Bathing-Machine Etiquette


If Asmodeus or some other imp could reveal to the thoughtful critic, the private lives of the bathers of America, France, England and Japan, it would be possible to ascertain which of these codes of bathing etiquette is associated with most correct and purest lives ; but as the data are not all accessible, each of us may draw the conclusion he pleases. 

Bathing Machine Etiquette

Apart altogether from the wide difference, between the description of bath used by various nationalities — differences dependent somewhat upon climate — there is great diversity in the etiquette surrounding the bath. In Western Europe, England and the United States, the private bathroom is usually occupied by one individual at a time, but the etiquette of sea-bathing in England differs widely from that of this country, which has adopted the bathing customs of the continent of Europe, or rather those of France. 


In England, the beach of seaside resort exhibits several ranges of little wooden houses on wheels, called "bathing machines." The proprietors, or attendants, who have an office near, are on the lookout for bathers, and for a small sum give the bather the exclusive right to a machine, which is immediately drawn into the water to a convenient depth for a plunge.

The bathing machines for men are always separated by a considerable distance from those for women, who always wear a bathing dress consisting of a long loose gown. The men wear a waist cloth, or nothing, according to the measure of their own prudery or that of the town authorities. Most bathing machines have a hood, which can be let down so as to secure privacy, and the very prudish of both sexes stay inside its protective folds. The sexes never associate while in the water, so that sea-bathing in England seems a solemn affair for the young men and women of this country, who love the sea bath for the chances it affords for flirtation and exhibition of physical proportions. 


Sirens and lady-killers have but scant opportunities at Brighton or Hastings, compared with those they enjoy at Long Branch or Cape May. The latter are reduced to watching, glass to eye, from the promenade or hotel windows, the capers of the former as they coyly crouch at the edge of the tide, or float far out upon the waves. There can be no romping and dipping, no close inspection of sinewy or graceful contours, no admiration of artistic abbreviation of costume; but, to make some slight amends. Old Neptune flirts with the long blue dresses and lifts them past prudery line.

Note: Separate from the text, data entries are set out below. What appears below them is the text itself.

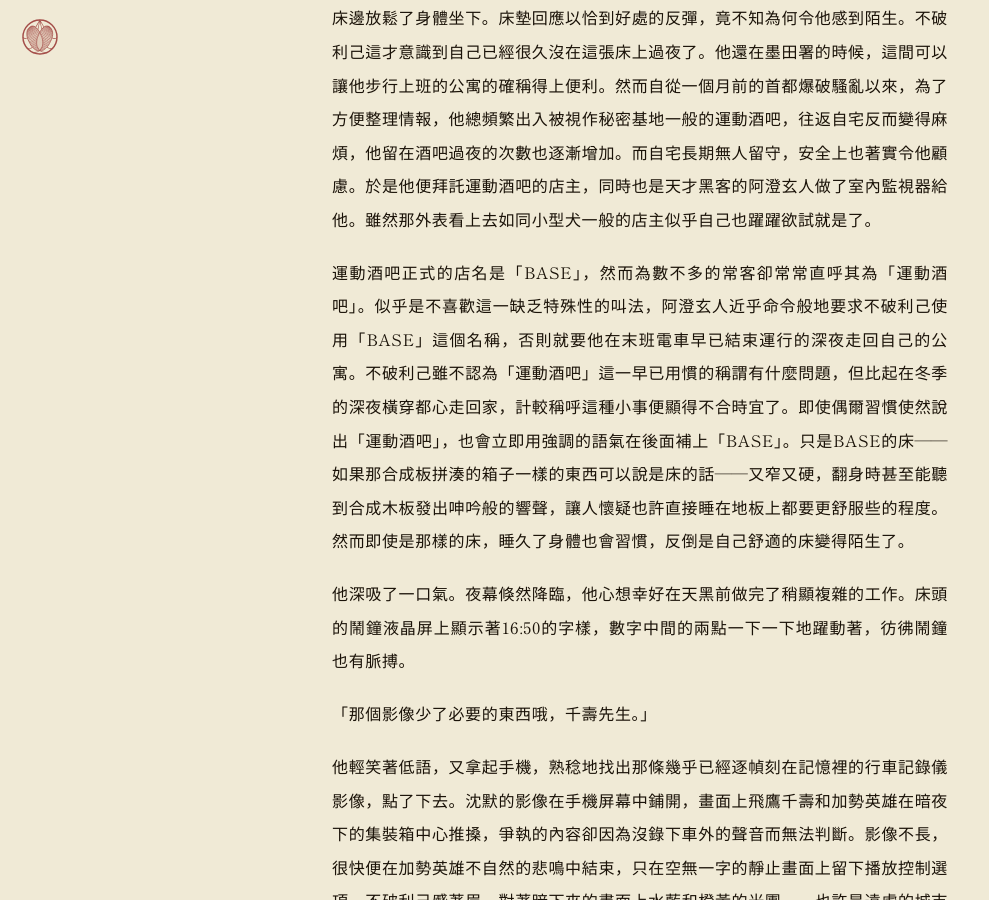
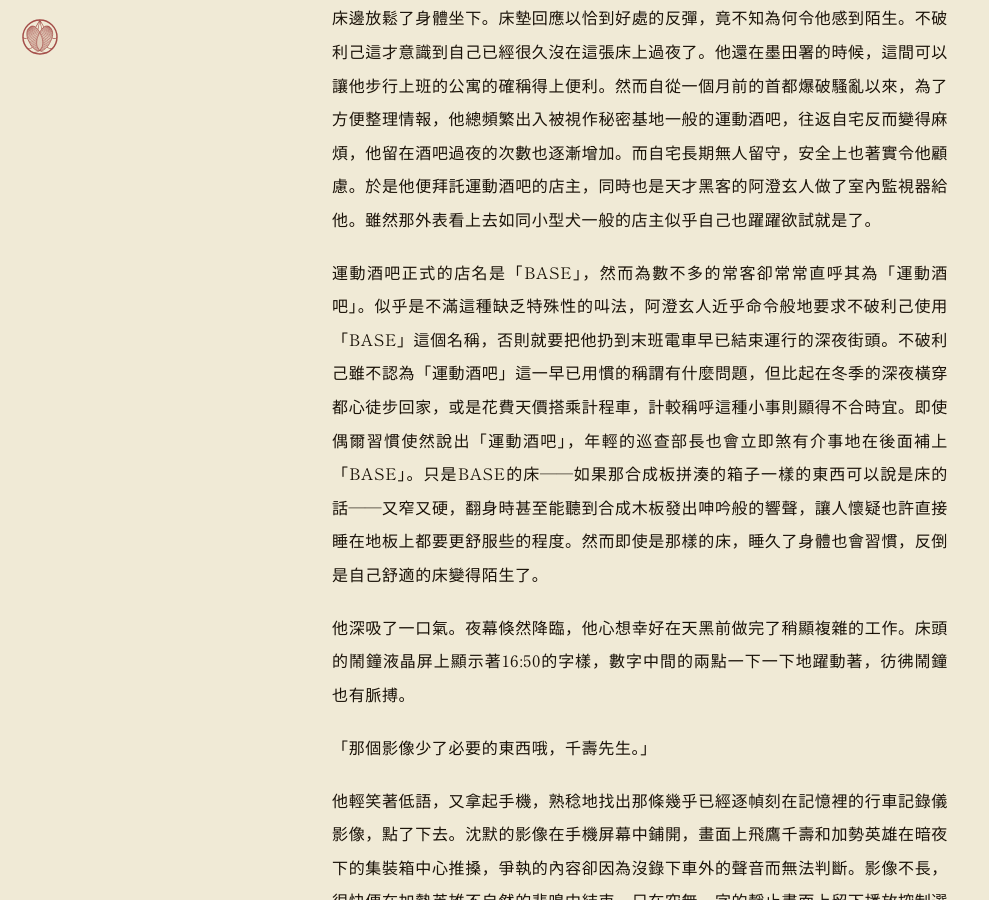
Before and after one commit to AriaYura/eternalnessstudy, a Jekyll site: the page built from posts/takeyabunotsuki/t-01.md, in a window 1280 px wide and 900 px high, scrolled down 517 px. Shown: the whole window, without its empty margins (0-989 px from the left). Built offline with Jekyll 4.4.1, drawn with Linux system fonts in a browser that asks for light colours; some web fonts are replaced.

Commit message:
adjust t-01-01 0606

```diff
--- a/posts/takeyabunotsuki/t-01.md
+++ b/posts/takeyabunotsuki/t-01.md
@@ -16,7 +16,7 @@ permalink: /posts/takeyabunotsuki/t-01/
 
 不破利己時隔數十日回到自己位於墨田區的公寓。他將乍看上去像電子芳香劑一樣的設備插入牆腳的電源，又照著阿澄玄人的指示在手機屏幕和設備之間來回操作，直到指示燈和手機畫面都像天才黑客所說的那樣開始運作之後，他才長舒了一口氣，走到床邊放鬆了身體坐下。床墊回應以恰到好處的反彈，竟不知為何令他感到陌生。不破利己這才意識到自己已經很久沒在這張床上過夜了。他還在墨田署的時候，這間可以讓他步行上班的公寓的確稱得上便利。然而自從一個月前的首都爆破騷亂以來，為了方便整理情報，他總頻繁出入被視作秘密基地一般的運動酒吧，往返自宅反而變得麻煩，他留在酒吧過夜的次數也逐漸增加。而自宅長期無人留守，安全上也著實令他顧慮。於是他便拜託運動酒吧的店主，同時也是天才黑客的阿澄玄人做了室內監視器給他。雖然那外表看上去如同小型犬一般的店主似乎自己也躍躍欲試就是了。
 
-運動酒吧正式的店名是「BASE」，然而為數不多的常客卻常常直呼其為「運動酒吧」。似乎是不喜歡這一缺乏特殊性的叫法，阿澄玄人近乎命令般地要求不破利己使用「BASE」這個名稱，否則就要他在末班電車早已結束運行的深夜走回自己的公寓。不破利己雖不認為「運動酒吧」這一早已用慣的稱謂有什麼問題，但比起在冬季的深夜橫穿都心走回家，計較稱呼這種小事便顯得不合時宜了。即使偶爾習慣使然說出「運動酒吧」，也會立即用強調的語氣在後面補上「BASE」。只是BASE的床——如果那合成板拼湊的箱子一樣的東西可以說是床的話——又窄又硬，翻身時甚至能聽到合成木板發出呻吟般的響聲，讓人懷疑也許直接睡在地板上都要更舒服些的程度。然而即使是那樣的床，睡久了身體也會習慣，反倒是自己舒適的床變得陌生了。
+運動酒吧正式的店名是「BASE」，然而為數不多的常客卻常常直呼其為「運動酒吧」。似乎是不滿這種缺乏特殊性的叫法，阿澄玄人近乎命令般地要求不破利己使用「BASE」這個名稱，否則就要把他扔到末班電車早已結束運行的深夜街頭。不破利己雖不認為「運動酒吧」這一早已用慣的稱謂有什麼問題，但比起在冬季的深夜橫穿都心徒步回家，或是花費天價搭乘計程車，計較稱呼這種小事則顯得不合時宜。即使偶爾習慣使然說出「運動酒吧」，年輕的巡查部長也會立即煞有介事地在後面補上「BASE」。只是BASE的床——如果那合成板拼湊的箱子一樣的東西可以說是床的話——又窄又硬，翻身時甚至能聽到合成木板發出呻吟般的響聲，讓人懷疑也許直接睡在地板上都要更舒服些的程度。然而即使是那樣的床，睡久了身體也會習慣，反倒是自己舒適的床變得陌生了。
 
 他深吸了一口氣。夜幕倏然降臨，他心想幸好在天黑前做完了稍顯複雜的工作。床頭的鬧鐘液晶屏上顯示著16:50的字樣，數字中間的兩點一下一下地躍動著，彷彿鬧鐘也有脈搏。
 
```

In Japan they have no nonsensical prudery. Men and women bathe together, and a man does not scruple to introduce his friend of his own sex to his wife or daughter as all stand vesture-less in the water. Properly interpreted, this shows that a Japanese husband has more confidence in his wife and more in his friend than any Celt, Teuton or Anglo-Saxon has yet developed. 
If the confidence is warranted by the want of results, this absence of prudery is a decided step toward a higher civilization. 

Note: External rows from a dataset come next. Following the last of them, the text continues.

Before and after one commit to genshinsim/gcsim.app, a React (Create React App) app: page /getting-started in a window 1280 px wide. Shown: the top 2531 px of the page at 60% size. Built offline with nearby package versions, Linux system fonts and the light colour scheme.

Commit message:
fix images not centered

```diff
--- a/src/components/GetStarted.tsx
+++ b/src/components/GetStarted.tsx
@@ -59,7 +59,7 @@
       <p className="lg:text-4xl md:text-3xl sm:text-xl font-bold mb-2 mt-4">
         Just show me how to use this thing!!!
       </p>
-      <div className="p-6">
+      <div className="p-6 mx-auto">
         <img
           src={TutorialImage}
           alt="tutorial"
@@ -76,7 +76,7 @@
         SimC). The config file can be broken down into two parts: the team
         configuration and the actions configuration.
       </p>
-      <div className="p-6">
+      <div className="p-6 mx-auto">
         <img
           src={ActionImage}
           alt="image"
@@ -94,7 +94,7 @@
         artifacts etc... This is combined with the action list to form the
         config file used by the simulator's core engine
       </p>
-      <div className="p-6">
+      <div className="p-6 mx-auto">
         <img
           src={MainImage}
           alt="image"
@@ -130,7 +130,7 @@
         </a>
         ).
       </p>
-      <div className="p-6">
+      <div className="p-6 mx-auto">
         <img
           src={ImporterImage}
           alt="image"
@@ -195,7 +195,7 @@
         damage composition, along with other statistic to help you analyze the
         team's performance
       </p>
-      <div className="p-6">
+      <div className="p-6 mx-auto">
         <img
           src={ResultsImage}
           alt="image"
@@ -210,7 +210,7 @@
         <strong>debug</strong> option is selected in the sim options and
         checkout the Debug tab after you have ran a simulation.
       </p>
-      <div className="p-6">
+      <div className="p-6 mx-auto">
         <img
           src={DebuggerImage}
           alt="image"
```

If Asmodeus or some other imp could reveal to the thoughtful critic, the private lives of the bathers of America, France, England and Japan, it would be possible to ascertain which of these codes of bathing etiquette is associated with most correct and purest lives ; but as the data are not all accessible, each of us may draw the conclusion he pleases. — Philadelphia Record, 1885

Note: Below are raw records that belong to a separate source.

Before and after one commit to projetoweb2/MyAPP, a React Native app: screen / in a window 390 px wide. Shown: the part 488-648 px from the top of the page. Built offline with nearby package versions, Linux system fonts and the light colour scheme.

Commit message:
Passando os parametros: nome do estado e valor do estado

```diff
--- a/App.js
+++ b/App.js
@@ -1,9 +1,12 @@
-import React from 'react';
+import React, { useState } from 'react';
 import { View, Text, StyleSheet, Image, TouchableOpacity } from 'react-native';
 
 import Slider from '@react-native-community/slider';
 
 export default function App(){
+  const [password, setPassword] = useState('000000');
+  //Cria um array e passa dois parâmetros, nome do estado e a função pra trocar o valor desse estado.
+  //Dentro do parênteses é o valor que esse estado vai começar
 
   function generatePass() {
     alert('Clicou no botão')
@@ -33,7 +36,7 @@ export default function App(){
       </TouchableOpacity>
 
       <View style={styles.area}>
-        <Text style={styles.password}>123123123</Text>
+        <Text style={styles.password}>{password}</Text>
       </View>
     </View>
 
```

Etiquette Enthusiast, Maura J. Graber, is the Site Moderator and Editor for the Etiquipedia© Etiquette Encyclopedia